### Problem to work on
Pick every line with "contrato" from the material below.

*** Opening Supplied entries ***

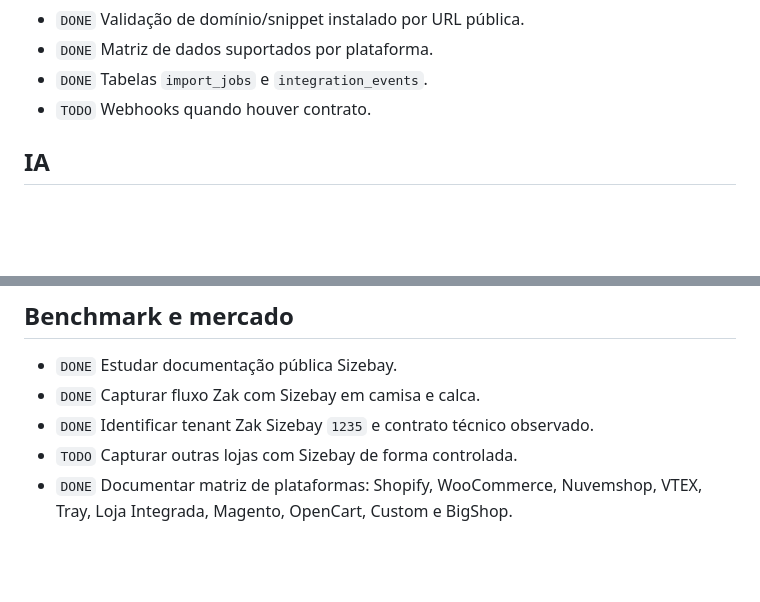
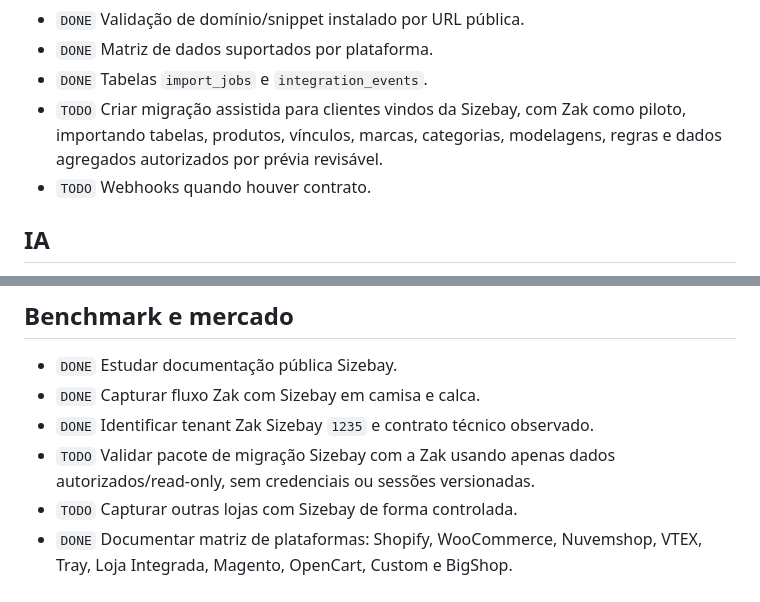
Before and after one commit to helberfmelo/provadorvirtualv2, a Markdown page: docs/product_backlog.md, 2 parts joined by grey strips. GitHub-like rendering; blank space fills up the shorter version.

```diff
--- a/docs/product_backlog.md
+++ b/docs/product_backlog.md
@@ -61,6 +61,7 @@ Atualizado em: 2026-05-25
 - `DONE` Validação de domínio/snippet instalado por URL pública.
 - `DONE` Matriz de dados suportados por plataforma.
 - `DONE` Tabelas `import_jobs` e `integration_events`.
+- `TODO` Criar migração assistida para clientes vindos da Sizebay, com Zak como piloto, importando tabelas, produtos, vínculos, marcas, categorias, modelagens, regras e dados agregados autorizados por prévia revisável.
 - `TODO` Webhooks quando houver contrato.
 
 ## IA
@@ -156,5 +157,6 @@ Atualizado em: 2026-05-25
 - `DONE` Estudar documentação pública Sizebay.
 - `DONE` Capturar fluxo Zak com Sizebay em camisa e calca.
 - `DONE` Identificar tenant Zak Sizebay `1235` e contrato técnico observado.
+- `TODO` Validar pacote de migração Sizebay com a Zak usando apenas dados autorizados/read-only, sem credenciais ou sessões versionadas.
 - `TODO` Capturar outras lojas com Sizebay de forma controlada.
 - `DONE` Documentar matriz de plataformas: Shopify, WooCommerce, Nuvemshop, VTEX, Tray, Loja Integrada, Magento, OpenCart, Custom e BigShop.
```
Also changed, not shown: docs/execution_log.md (+9 -0 lines), docs/roadmap_sprints.md (+58 -0 lines).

*** Closing Supplied entries ***

### Answer to this exercise
 - `TODO` Webhooks quando houver contrato.
 - `DONE` Identificar tenant Zak Sizebay `1235` e contrato técnico observado.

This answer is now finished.